Bonus Puzzle: The Lonely Runner Conjecture

An entertaining problem with many applications has $n$ runners running indefinitely around a circular track of length 1. They have distinct, constant speeds $v_1, v_2, \cdots , v_n$. They start at time $t = 0$ from the same point. At a given time $t$, runner $i$ is called a lonely runner if the nearest neighbor of $i$ is $\geq \frac{1}{n}$ distance away from $i$. The conjecture, yet unproved in its full generality, is that every runner $i$ is a lonely runner at some time $t$, depending on $i$.

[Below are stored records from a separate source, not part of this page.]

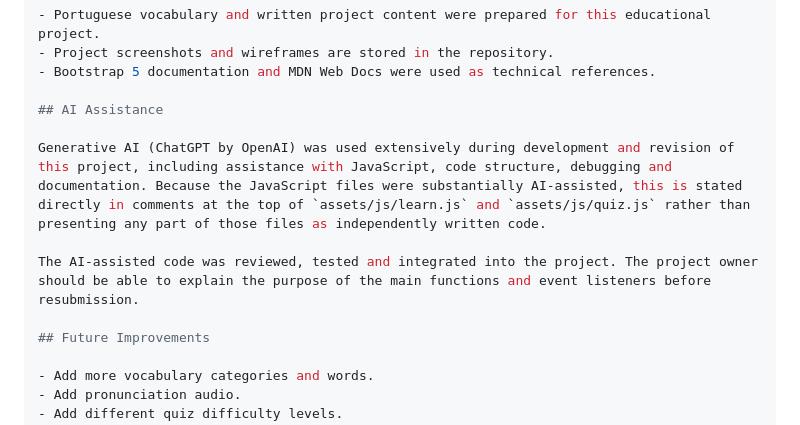
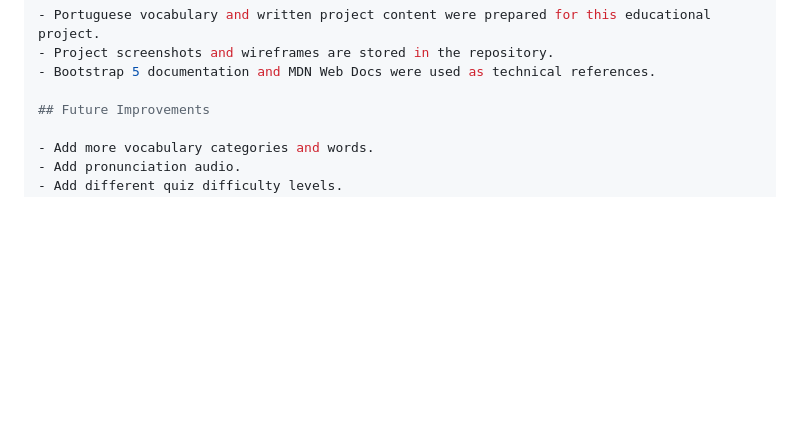
Before and after one commit to Krisztina-sketch/portuguese-vocabulary-trainer, a Markdown page: README.md, the part around the change. Rendered like a GitHub page; blank space fills up the shorter version.

Commit message:
Clean Project 2 README formatting

```diff
--- a/README.md
+++ b/README.md
@@ -279,12 +279,6 @@ The project is deployed using GitHub Pages.
 - Project screenshots and wireframes are stored in the repository.
 - Bootstrap 5 documentation and MDN Web Docs were used as technical references.
 
-## AI Assistance
-
-Generative AI (ChatGPT by OpenAI) was used extensively during development and revision of this project, including assistance with JavaScript, code structure, debugging and documentation. Because the JavaScript files were substantially AI-assisted, this is stated directly in comments at the top of `assets/js/learn.js` and `assets/js/quiz.js` rather than presenting any part of those files as independently written code.
-
-The AI-assisted code was reviewed, tested and integrated into the project. The project owner should be able to explain the purpose of the main functions and event listeners before resubmission.
-
 ## Future Improvements
 
 - Add more vocabulary categories and words.
```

Of numerous things you can try, here is one. Take speeds $v_k = X_1 + X_2 \cdots +X_k +k$, where $X_i$ are iid Poisson with mean 1. What does simulation suggest about the first time that a lonely runner is spotted, and which runner is that first lonely runner?


Solution to Puzzle 29

Contributing Editor Anirban DasGupta provides the solution to the previous problem, which was about epidemiology. He writes:

By the method of indicator variables,
$E(Y\,|X = x) = m\,\frac{\binom{k(m-1)}{x}}{\binom{km}{x}}$.
One may use the moment estimate $E(Y\,|X = x)$ as a statistical estimate for $Y$.

The conditional PMF of $Y$ is
$ P(Y = y\,|X = x) =  \frac{\binom{m}{y}}{\binom{km}{x}}
\,\times \,\left[{\binom{ky}{x}}-{\binom{y}{1}}\,{\binom{k(y-1)}{x}}
+ {\binom{y}{2}}\,{\binom{k(y-2)}{x}} – \cdots \right], $
the binomial series terminating when $k(y-i)$ becomes less than $x$. One way to see this is to just use the standard De Moivre formula for the probability that exactly $r$ of $n$ events occur.